Start of DATASET
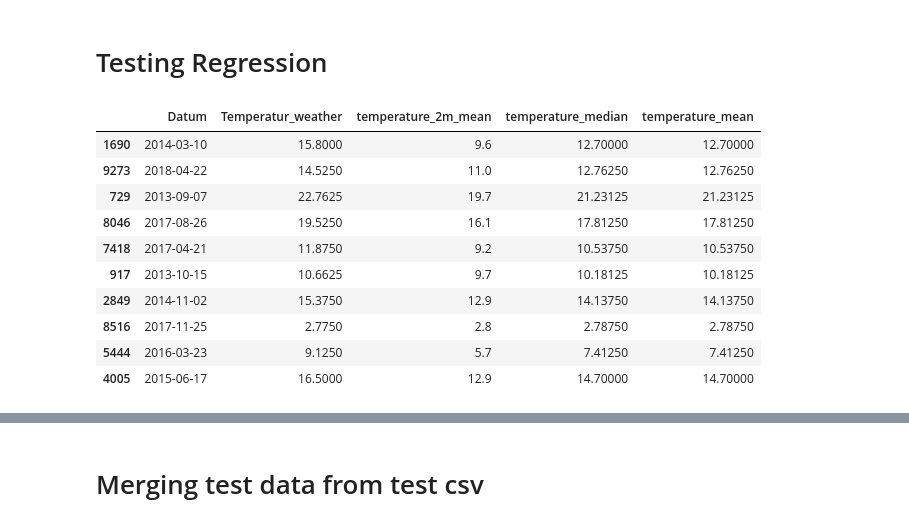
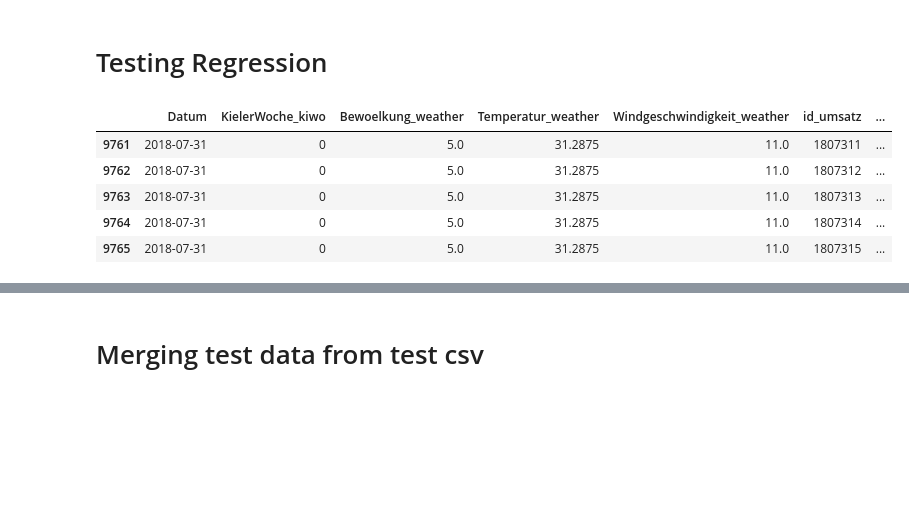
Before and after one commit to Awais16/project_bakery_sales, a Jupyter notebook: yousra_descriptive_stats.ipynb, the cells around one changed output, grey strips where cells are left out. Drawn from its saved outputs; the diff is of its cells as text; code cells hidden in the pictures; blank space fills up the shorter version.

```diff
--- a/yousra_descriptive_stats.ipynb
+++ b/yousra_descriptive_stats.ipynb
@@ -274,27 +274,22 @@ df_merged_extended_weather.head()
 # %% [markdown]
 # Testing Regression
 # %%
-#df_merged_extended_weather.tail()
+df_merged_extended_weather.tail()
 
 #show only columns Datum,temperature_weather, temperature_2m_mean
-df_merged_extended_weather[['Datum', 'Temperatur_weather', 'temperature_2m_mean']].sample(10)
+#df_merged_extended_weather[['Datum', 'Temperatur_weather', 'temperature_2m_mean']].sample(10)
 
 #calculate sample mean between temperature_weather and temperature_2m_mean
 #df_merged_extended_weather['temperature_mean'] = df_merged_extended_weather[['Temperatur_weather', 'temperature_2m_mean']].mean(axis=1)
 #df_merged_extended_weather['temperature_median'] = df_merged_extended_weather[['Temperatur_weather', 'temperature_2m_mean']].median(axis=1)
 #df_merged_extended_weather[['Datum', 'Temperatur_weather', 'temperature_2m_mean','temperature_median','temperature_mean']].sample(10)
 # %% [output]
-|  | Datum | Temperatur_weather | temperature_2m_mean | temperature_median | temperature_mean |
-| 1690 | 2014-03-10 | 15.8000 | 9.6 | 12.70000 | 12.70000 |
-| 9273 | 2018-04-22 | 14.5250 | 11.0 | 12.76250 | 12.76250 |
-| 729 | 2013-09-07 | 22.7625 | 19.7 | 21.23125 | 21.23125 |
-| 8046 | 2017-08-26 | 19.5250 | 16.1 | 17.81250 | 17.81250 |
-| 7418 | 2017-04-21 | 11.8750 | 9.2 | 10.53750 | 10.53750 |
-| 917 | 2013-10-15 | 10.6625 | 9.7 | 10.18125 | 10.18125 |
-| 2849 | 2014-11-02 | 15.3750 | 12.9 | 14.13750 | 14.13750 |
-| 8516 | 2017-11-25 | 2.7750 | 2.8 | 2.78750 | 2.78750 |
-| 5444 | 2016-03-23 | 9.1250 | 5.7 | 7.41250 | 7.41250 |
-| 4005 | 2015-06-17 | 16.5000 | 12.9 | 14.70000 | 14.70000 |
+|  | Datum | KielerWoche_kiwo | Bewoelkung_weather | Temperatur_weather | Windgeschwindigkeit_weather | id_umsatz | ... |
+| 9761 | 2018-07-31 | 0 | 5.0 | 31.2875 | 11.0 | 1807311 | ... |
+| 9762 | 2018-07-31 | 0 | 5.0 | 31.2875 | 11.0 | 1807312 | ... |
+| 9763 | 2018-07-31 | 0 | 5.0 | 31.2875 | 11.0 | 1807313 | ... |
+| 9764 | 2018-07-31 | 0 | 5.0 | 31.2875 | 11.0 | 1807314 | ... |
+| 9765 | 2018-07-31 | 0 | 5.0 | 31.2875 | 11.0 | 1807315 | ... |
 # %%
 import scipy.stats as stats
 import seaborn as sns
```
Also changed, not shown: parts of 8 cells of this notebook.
End of DATASET
Start of DATASET
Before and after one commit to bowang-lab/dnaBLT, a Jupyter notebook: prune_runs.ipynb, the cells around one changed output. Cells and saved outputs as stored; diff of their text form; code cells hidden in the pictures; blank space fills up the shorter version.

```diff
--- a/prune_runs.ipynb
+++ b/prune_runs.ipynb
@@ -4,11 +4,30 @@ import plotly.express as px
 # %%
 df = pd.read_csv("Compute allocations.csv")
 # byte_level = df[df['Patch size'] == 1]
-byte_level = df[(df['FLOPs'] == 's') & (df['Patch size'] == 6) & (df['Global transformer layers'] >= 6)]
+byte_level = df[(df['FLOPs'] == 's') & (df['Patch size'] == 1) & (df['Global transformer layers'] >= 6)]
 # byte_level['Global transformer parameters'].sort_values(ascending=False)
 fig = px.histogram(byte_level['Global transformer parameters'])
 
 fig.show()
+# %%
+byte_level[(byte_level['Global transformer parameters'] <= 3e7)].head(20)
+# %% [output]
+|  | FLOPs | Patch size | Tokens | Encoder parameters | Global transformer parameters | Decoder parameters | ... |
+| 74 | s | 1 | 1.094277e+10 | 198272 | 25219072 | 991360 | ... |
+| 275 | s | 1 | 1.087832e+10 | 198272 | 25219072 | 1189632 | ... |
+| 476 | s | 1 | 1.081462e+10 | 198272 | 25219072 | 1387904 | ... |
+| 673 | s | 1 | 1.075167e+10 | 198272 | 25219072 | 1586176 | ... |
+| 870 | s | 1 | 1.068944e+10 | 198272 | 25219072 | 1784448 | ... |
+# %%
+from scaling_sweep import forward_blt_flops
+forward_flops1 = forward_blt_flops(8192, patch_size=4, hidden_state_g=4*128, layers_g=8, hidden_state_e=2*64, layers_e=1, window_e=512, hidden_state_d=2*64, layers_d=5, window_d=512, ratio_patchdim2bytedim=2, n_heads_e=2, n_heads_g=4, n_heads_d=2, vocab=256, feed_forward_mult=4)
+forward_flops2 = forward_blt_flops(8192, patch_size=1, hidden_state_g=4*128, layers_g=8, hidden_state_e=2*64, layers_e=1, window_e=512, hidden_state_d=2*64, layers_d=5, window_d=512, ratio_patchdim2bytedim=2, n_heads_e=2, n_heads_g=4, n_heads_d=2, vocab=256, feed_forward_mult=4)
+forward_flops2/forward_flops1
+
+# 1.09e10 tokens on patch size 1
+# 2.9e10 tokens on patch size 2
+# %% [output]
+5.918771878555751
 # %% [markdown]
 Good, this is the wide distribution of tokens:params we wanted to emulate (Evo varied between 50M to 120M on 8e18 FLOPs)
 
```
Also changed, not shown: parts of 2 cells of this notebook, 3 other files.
End of DATASET
Start of DATASET
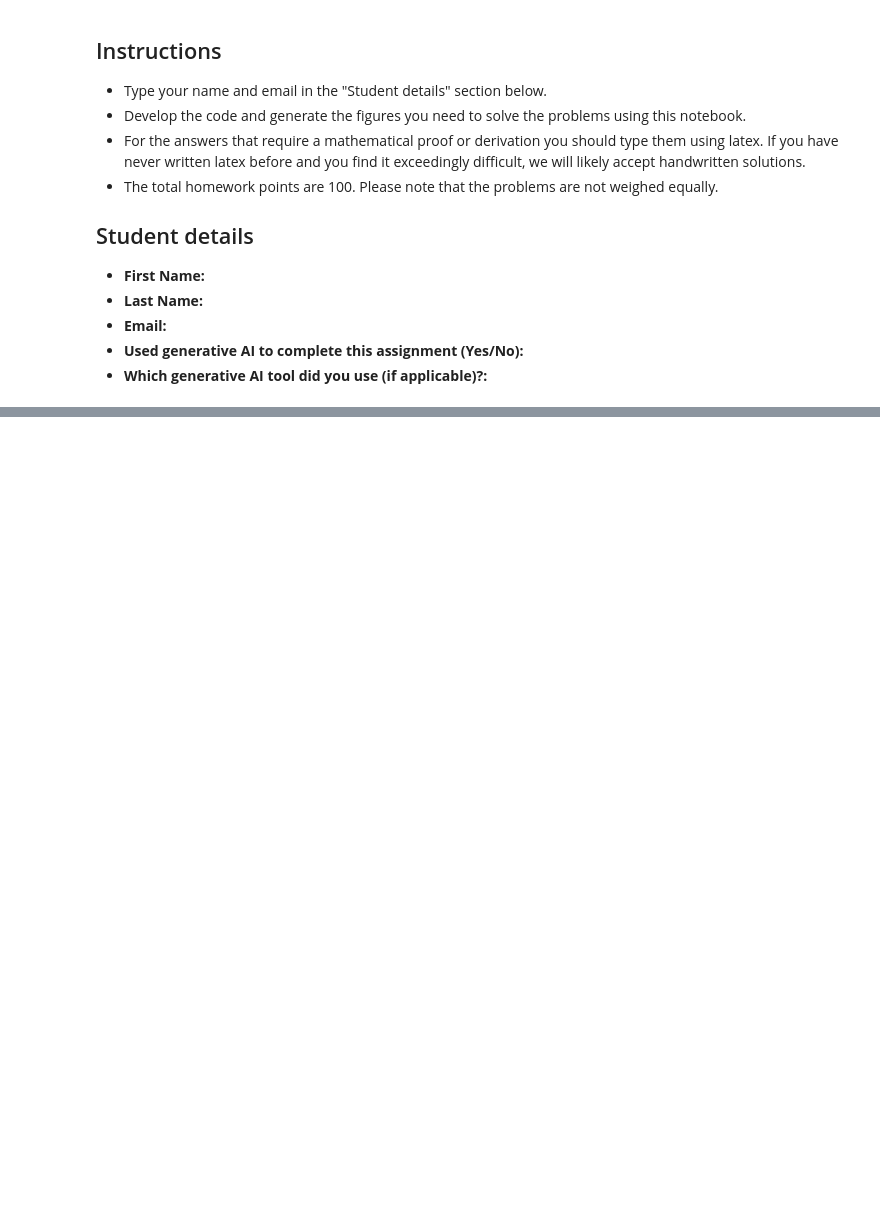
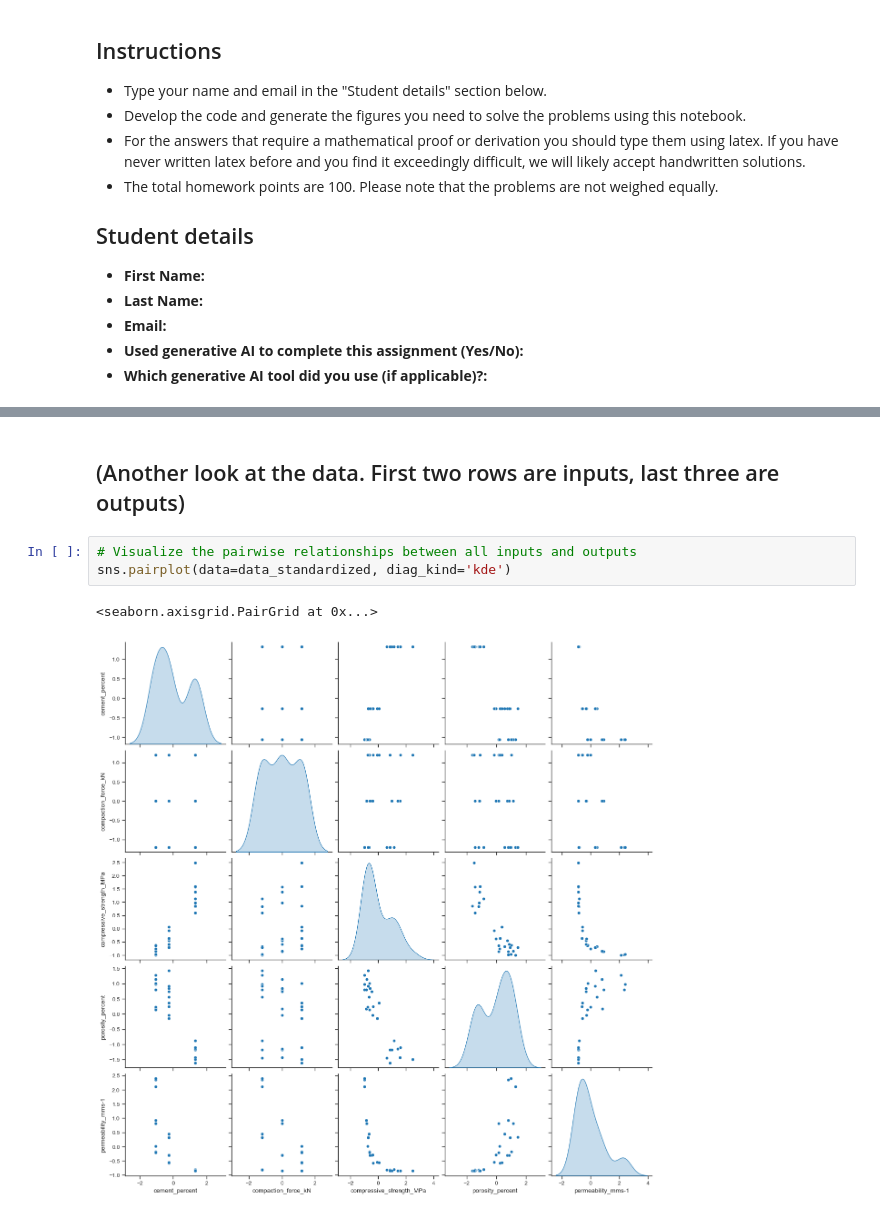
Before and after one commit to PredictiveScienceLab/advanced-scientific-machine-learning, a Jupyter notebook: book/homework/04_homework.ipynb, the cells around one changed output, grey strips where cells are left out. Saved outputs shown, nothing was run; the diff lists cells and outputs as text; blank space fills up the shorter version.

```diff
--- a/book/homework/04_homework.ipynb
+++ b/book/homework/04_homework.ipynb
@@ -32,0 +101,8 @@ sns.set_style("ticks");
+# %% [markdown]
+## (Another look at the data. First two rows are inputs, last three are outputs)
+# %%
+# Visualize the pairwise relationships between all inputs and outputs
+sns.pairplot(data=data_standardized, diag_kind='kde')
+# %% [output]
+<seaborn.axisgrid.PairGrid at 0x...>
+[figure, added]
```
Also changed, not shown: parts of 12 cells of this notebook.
End of DATASET
### PROBLEM TO SOLVE
Pull out the lines above in which the word "outputs" appears.

### FINISHED TASK
Before and after one commit to Awais16/project_bakery_sales, a Jupyter notebook: yousra_descriptive_stats.ipynb, the cells around one changed output, grey strips where cells are left out. Drawn from its saved outputs; the diff is of its cells as text; code cells hidden in the pictures; blank space fills up the shorter version.
Before and after one commit to bowang-lab/dnaBLT, a Jupyter notebook: prune_runs.ipynb, the cells around one changed output. Cells and saved outputs as stored; diff of their text form; code cells hidden in the pictures; blank space fills up the shorter version.
Before and after one commit to PredictiveScienceLab/advanced-scientific-machine-learning, a Jupyter notebook: book/homework/04_homework.ipynb, the cells around one changed output, grey strips where cells are left out. Saved outputs shown, nothing was run; the diff lists cells and outputs as text; blank space fills up the shorter version.
+## (Another look at the data. First two rows are inputs, last three are outputs)
+# Visualize the pairwise relationships between all inputs and outputs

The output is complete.